• ASSIGNED TASK: The records below are to be reproduced word for word.

• EXTRACTED DATA:
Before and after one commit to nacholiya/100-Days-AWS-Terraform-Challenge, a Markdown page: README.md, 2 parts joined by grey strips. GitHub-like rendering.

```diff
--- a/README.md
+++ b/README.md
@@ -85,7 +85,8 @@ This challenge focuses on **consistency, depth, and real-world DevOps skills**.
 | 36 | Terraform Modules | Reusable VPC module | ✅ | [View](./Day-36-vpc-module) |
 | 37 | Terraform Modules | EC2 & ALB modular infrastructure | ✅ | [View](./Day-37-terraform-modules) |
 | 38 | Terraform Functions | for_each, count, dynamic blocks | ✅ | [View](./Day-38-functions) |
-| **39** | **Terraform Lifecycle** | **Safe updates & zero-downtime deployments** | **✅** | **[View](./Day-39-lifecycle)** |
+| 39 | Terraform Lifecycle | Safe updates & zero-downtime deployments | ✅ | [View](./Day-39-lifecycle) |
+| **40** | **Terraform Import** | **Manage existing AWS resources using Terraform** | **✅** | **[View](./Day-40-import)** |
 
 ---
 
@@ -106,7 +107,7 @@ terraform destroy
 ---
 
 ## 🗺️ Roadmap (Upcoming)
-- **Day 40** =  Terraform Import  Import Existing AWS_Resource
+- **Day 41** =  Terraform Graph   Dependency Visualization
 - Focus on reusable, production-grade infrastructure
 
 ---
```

• REPLY TO THE EXERCISE:
Before and after one commit to nacholiya/100-Days-AWS-Terraform-Challenge, a Markdown page: README.md, 2 parts joined by grey strips. GitHub-like rendering.

```diff
--- a/README.md
+++ b/README.md
@@ -85,7 +85,8 @@ This challenge focuses on **consistency, depth, and real-world DevOps skills**.
 | 36 | Terraform Modules | Reusable VPC module | ✅ | [View](./Day-36-vpc-module) |
 | 37 | Terraform Modules | EC2 & ALB modular infrastructure | ✅ | [View](./Day-37-terraform-modules) |
 | 38 | Terraform Functions | for_each, count, dynamic blocks | ✅ | [View](./Day-38-functions) |
-| **39** | **Terraform Lifecycle** | **Safe updates & zero-downtime deployments** | **✅** | **[View](./Day-39-lifecycle)** |
+| 39 | Terraform Lifecycle | Safe updates & zero-downtime deployments | ✅ | [View](./Day-39-lifecycle) |
+| **40** | **Terraform Import** | **Manage existing AWS resources using Terraform** | **✅** | **[View](./Day-40-import)** |
 
 ---
 
@@ -106,7 +107,7 @@ terraform destroy
 ---
 
 ## 🗺️ Roadmap (Upcoming)
-- **Day 40** =  Terraform Import  Import Existing AWS_Resource
+- **Day 41** =  Terraform Graph   Dependency Visualization
 - Focus on reusable, production-grade infrastructure
 
 ---
```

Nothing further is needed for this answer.